**EXERCISE REQUIREMENTS**
One number is the whole answer: how many lines of the records include "router".

*** LISTED ENTRIES ***

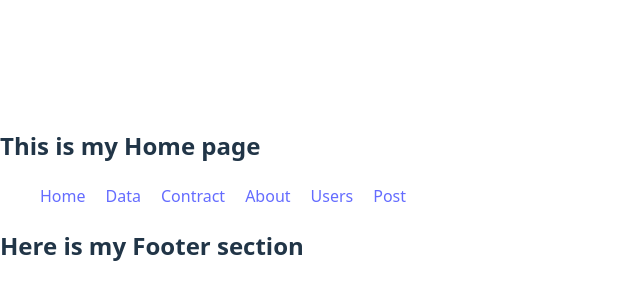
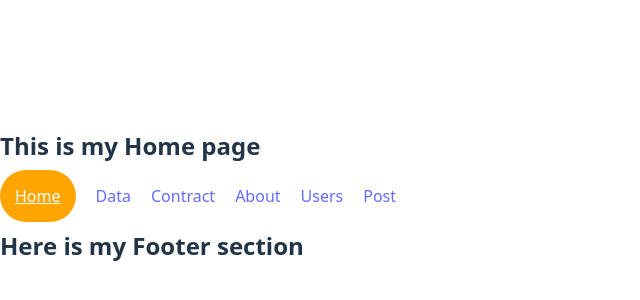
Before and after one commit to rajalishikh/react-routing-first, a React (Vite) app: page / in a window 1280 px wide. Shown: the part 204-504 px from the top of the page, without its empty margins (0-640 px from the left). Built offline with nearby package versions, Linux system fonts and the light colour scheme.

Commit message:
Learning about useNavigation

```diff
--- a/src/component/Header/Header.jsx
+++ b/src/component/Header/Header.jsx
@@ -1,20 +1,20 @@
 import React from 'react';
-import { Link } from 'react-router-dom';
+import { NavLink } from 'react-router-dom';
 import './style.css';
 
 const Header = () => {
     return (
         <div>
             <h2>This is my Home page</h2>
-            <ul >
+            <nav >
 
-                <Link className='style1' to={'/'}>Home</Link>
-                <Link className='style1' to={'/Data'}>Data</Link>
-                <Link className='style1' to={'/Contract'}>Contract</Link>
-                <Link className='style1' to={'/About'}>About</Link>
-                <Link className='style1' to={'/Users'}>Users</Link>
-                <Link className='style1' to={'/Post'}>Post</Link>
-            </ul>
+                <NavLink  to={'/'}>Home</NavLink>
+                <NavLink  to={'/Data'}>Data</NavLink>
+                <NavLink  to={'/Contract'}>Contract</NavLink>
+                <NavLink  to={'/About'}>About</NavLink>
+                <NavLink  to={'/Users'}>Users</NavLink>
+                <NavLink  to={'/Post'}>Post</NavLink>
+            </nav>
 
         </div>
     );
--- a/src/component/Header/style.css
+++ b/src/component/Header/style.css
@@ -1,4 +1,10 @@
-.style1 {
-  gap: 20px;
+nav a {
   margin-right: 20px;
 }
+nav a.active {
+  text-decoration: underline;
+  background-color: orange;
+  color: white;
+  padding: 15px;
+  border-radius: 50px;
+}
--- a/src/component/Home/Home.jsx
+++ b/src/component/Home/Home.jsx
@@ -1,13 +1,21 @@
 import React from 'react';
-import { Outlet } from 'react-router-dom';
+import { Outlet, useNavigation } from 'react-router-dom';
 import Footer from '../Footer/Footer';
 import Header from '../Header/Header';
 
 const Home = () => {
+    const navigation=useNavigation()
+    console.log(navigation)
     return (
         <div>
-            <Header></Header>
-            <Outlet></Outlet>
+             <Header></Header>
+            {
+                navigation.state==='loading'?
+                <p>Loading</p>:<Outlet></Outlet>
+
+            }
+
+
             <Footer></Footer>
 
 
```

*** End of LISTED ENTRIES ***

**WRITTEN ANSWER**
4